Records provided section start

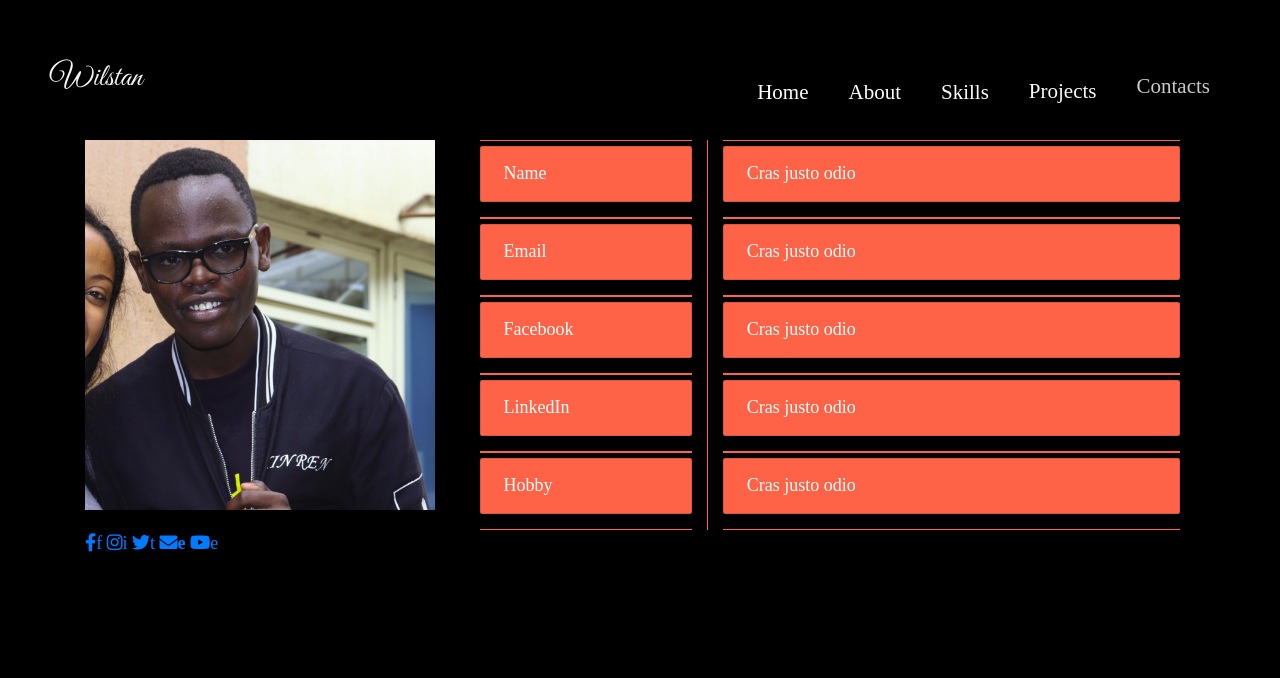
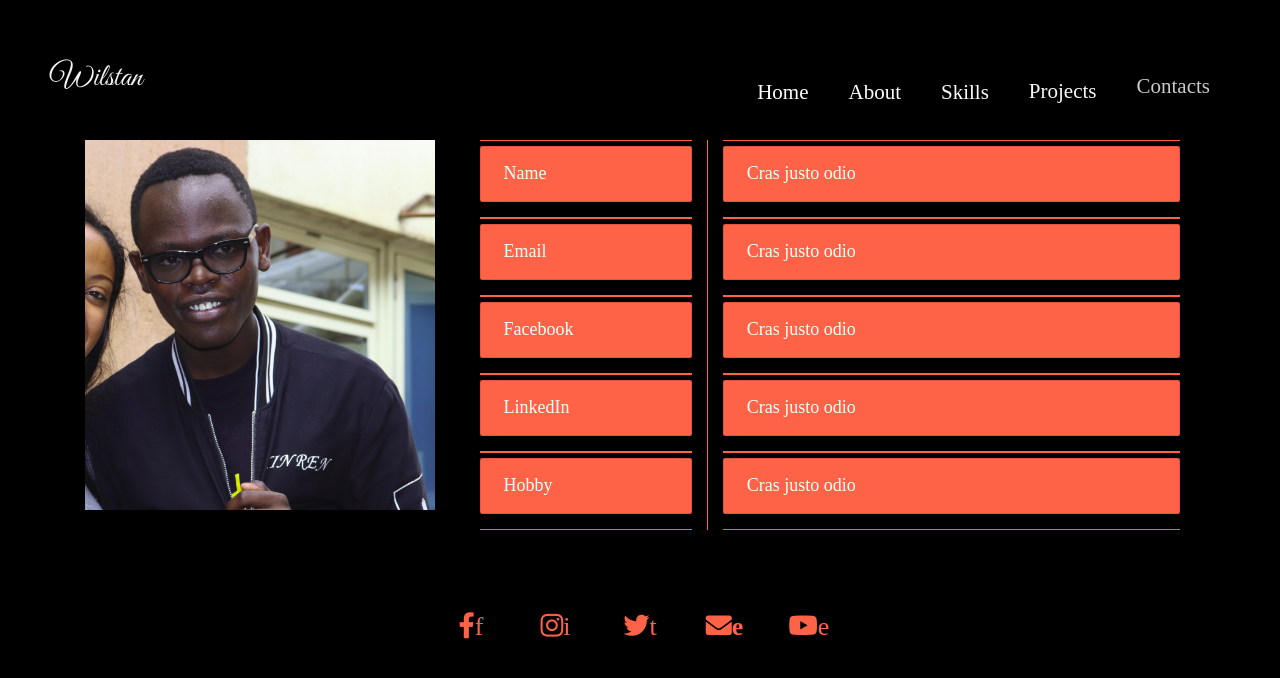
Before and after one commit to wilsenock220/New-Portfolio, a plain HTML site: page about.html in a window 1280 px wide. Drawn offline with Linux system fonts and the light colour scheme.

Commit message:
add social media buttons

```diff
--- a/about.html
+++ b/about.html
@@ -101,23 +101,23 @@
 
         <div class="middle">
 
-          <a href="#">
+          <a class="button" href="#">
             <i class="fab fa-facebook-f">f</i>
           </a>
 
-          <a href="#">
+          <a class="button" href="#">
             <i class="fab fa-instagram">i</i>
           </a>
 
-          <a href="#">
+          <a class="button" href="#">
             <i class="fab fa-twitter">t</i>
           </a>
 
-          <a href="#">
+          <a class="button" href="#">
             <i class="fas fa-envelope">e</i>
           </a>
 
-          <a href="#">
+          <a class="button" href="#">
             <i class="fab fa-youtube">e</i>
           </a>
 
--- a/css/style.css
+++ b/css/style.css
@@ -93,3 +93,60 @@ img{
     border-bottom: 1px solid tomato;
     border-top: 1px solid tomato;
 }
+
+.middle{
+    width: 100%;
+    text-align: center;
+    margin-top: 5%;
+}
+
+.button{
+    display: inline-block;
+    width: 60px;
+    height: 60px;
+    background: #000000;
+    margin: 10px;
+    border-radius: 30%;
+    box-shadow: 0 5px 15px -5px #00000070;
+    color: tomato;
+    overflow: hidden;
+    position: relative;
+}
+.button i{
+    line-height: 60px;
+    font-size: 26px;
+    transition: 0.2s linear;
+}
+.button:hover{
+    transform: scale(1.3);
+    color: #000000;
+}
+
+.button::before{
+    content: "";
+    position: absolute;
+    width: 120%;
+    height: 120%;
+    background: tomato;
+    transform: rotate(45deg);
+    left: -110%;
+    top: 90%;
+}
+.button:hover::before{
+    animation: aaa 0.7s 1;
+    top: -10%;
+    left: -10%;
+}
+
+@keyframes aaa{
+    0%{
+        left: -110%;
+        top: 90%;
+    }50%{
+        top: 10%;
+        left: -30%;
+    }100%{
+        top: -10%;
+        left: -10%;
+    }
+}
```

Records provided section end

* Instructions to follow
Tally, across the records, each line that contains the word "left", and answer with nothing except the count.

* Answer section
5